- **What the task requires**
If a line in the entries below contains "DEVELOPER", copy it.

- **Dataset content**

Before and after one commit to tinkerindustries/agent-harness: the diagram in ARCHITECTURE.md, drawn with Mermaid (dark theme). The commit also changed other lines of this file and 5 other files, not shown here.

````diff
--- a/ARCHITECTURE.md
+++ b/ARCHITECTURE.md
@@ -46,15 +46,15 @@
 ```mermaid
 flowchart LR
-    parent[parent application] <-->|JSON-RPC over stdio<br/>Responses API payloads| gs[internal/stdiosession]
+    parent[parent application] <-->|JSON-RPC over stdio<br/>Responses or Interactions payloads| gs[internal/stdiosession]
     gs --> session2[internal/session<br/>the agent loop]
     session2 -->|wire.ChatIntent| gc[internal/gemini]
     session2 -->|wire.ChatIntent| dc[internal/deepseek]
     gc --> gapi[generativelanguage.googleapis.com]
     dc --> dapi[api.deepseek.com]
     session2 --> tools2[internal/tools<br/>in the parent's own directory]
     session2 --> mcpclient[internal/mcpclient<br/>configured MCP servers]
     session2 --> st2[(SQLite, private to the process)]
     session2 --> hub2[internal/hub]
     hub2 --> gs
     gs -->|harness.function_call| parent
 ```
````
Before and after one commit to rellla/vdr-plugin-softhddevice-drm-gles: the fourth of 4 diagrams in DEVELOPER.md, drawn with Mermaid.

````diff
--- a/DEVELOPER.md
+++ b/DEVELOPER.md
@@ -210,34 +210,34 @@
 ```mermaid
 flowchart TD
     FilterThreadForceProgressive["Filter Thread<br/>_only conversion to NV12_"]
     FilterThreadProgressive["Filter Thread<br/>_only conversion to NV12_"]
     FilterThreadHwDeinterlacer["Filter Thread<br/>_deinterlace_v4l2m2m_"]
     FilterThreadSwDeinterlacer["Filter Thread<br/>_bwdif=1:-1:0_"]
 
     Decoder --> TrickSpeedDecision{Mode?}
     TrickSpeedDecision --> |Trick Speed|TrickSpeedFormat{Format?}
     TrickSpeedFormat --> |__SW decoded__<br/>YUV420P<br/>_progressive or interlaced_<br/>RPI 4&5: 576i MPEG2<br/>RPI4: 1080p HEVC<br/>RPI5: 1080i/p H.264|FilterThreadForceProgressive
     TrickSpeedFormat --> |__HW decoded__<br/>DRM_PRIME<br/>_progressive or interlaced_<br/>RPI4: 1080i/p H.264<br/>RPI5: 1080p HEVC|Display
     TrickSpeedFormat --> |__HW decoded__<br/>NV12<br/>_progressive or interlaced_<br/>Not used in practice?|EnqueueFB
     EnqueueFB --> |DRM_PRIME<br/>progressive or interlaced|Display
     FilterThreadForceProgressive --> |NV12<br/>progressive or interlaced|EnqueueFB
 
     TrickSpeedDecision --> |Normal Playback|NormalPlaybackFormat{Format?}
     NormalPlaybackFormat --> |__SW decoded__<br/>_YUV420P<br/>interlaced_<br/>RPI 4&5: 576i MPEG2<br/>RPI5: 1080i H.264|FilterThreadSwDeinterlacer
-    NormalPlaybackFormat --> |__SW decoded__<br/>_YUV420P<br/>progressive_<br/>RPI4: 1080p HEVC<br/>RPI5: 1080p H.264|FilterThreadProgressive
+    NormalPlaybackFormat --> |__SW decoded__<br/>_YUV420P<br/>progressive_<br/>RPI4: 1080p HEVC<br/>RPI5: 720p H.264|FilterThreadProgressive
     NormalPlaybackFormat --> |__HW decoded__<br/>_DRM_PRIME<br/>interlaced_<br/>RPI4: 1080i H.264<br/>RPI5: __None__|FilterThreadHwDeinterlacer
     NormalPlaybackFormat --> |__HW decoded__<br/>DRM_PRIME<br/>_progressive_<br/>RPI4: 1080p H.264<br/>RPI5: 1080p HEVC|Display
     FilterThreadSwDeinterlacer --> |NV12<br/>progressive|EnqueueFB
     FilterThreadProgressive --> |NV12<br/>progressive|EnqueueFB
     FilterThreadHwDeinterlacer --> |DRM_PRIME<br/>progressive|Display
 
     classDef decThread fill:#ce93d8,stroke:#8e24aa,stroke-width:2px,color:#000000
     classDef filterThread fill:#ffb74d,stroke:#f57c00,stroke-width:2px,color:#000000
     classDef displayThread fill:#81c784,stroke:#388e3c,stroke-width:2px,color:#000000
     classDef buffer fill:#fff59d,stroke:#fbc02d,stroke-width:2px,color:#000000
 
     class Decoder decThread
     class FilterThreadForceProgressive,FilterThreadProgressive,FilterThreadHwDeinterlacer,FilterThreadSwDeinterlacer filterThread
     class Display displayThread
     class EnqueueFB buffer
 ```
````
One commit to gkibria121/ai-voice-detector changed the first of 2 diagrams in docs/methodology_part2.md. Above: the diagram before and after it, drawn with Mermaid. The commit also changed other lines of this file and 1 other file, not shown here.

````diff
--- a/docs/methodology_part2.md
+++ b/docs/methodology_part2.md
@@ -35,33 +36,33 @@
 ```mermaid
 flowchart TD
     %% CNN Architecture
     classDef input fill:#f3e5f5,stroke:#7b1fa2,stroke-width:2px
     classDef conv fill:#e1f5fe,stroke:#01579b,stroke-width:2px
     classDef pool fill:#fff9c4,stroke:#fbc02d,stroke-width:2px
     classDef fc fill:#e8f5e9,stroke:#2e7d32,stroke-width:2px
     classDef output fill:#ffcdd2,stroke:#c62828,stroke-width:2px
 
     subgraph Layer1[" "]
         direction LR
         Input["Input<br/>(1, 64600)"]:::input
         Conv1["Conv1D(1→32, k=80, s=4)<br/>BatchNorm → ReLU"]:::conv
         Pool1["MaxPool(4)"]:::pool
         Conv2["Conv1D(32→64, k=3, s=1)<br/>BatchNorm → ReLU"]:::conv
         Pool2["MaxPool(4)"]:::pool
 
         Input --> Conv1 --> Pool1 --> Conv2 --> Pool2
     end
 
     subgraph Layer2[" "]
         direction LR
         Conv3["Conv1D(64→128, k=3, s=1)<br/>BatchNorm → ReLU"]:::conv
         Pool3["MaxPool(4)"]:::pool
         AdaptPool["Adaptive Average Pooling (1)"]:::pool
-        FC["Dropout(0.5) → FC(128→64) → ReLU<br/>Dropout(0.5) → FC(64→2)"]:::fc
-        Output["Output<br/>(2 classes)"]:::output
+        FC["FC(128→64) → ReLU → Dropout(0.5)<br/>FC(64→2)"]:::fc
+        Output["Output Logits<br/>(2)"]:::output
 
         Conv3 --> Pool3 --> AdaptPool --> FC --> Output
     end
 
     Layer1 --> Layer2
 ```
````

- **The answer**
Before and after one commit to rellla/vdr-plugin-softhddevice-drm-gles: the fourth of 4 diagrams in DEVELOPER.md, drawn with Mermaid.
--- a/DEVELOPER.md
+++ b/DEVELOPER.md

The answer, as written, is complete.